newt cpacNewt Gingrich hasn't announced whether or not he's running for president, but you wouldn't know that from the way he's talking these days.
The former House Speaker and potential 2012 GOP hopeful used his speech at the Conservative Political Action Conference Thursday to directly challenge President Obama.
"Why are we falling behind?" Gingrich asked. Why is our country "in a mess?" Gingrich's answer? The anti-business Obama administration.
Gingrich suggested that Obama's popularity among the American people is tied to the media's biased support for him. "I hate to tell this to our friends at MSNBC," Gingrich said. "But Barack Obama is no Ronald Reagan."
Gingrich helpfully offered the president some advice. He prescribed "7 Steps" to Obama to help him move to the center and really curry favor with conservatives—possibly even end up as a future speaker at CPAC one day, Gingrich suggested. (That is, if Obama earns it, he added.)
Gingrich's steps include repealing "Obamacare," establishing an American energy policy that includes eliminating the EPA, signing tort reform, repealing the "death tax" and other initiatives popular among conservatives.
The former House speaker was regarded as something of a rock star among CPAC attendees. A packed crowd of thousands in the Washington, D.C. hotel ballroom rose to their feet for his entrance to the '80s rock anthem, "Eye of the Tiger." And attendees applauded so frequently during the beginning of his address that Gingrich asked them to hold their reaction so he could actually talk.
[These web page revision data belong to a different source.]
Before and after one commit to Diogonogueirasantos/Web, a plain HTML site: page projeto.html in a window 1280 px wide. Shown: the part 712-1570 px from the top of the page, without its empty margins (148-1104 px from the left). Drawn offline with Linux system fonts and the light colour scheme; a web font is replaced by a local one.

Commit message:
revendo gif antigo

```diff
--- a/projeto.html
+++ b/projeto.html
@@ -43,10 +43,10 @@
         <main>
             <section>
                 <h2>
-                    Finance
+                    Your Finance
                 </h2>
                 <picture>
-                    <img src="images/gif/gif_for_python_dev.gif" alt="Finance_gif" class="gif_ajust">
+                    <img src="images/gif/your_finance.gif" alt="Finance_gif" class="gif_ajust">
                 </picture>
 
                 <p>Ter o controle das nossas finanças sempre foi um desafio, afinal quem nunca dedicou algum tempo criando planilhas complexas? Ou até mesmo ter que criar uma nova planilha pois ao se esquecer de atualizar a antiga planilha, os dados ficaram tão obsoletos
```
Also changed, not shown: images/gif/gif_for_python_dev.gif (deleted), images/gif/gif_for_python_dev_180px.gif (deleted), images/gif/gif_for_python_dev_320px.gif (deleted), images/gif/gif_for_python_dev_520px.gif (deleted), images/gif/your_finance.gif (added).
Gingrich's profile at CPAC, which is sponsored by the American Conservative Union, was elevated to an even higher degree this year by the conference's relative lack of starpower. Former Govs. Mike Huckabee and Sarah Palin skipped the conference, leaving former Massachusetts Gov. Mitt Romney as the standout headliner. (One celebrity—real estate mogul Donald Trump—is a last minute addition to the conference, though few are taking him seriously as a presidential contender.)
Many Gingrich supporters said they were pleased by the speech. "He's got core values that we believe in. He just sang our song," attendee Steve Hooper of Fall Branch, Tenn. told The Ticket. "You don't have to guess what he's trying to say when he says it," he added. Both Hooper and his wife said they planned to vote for Gingrich in CPAC's straw poll.
Attendee Paul Johnson of Morristown, N.J. said he was drawn to Gingrich's push for local and state's rights over the federal government. But Johnson won't be voting for Gingrich in this week's poll.
"I'm a little disappointed that Mrs. Palin didn't show up," Johnson said. "People who come here, they want to see [candidates] and that creates buzz." Johnson on Thursday afternoon said he was still debating between voting for Romney or Palin in the poll.
"It would seem to me that Mitt Romney never misses coming here," Johnson said.
(Photo of Gingrich: Alex Brandon/AP)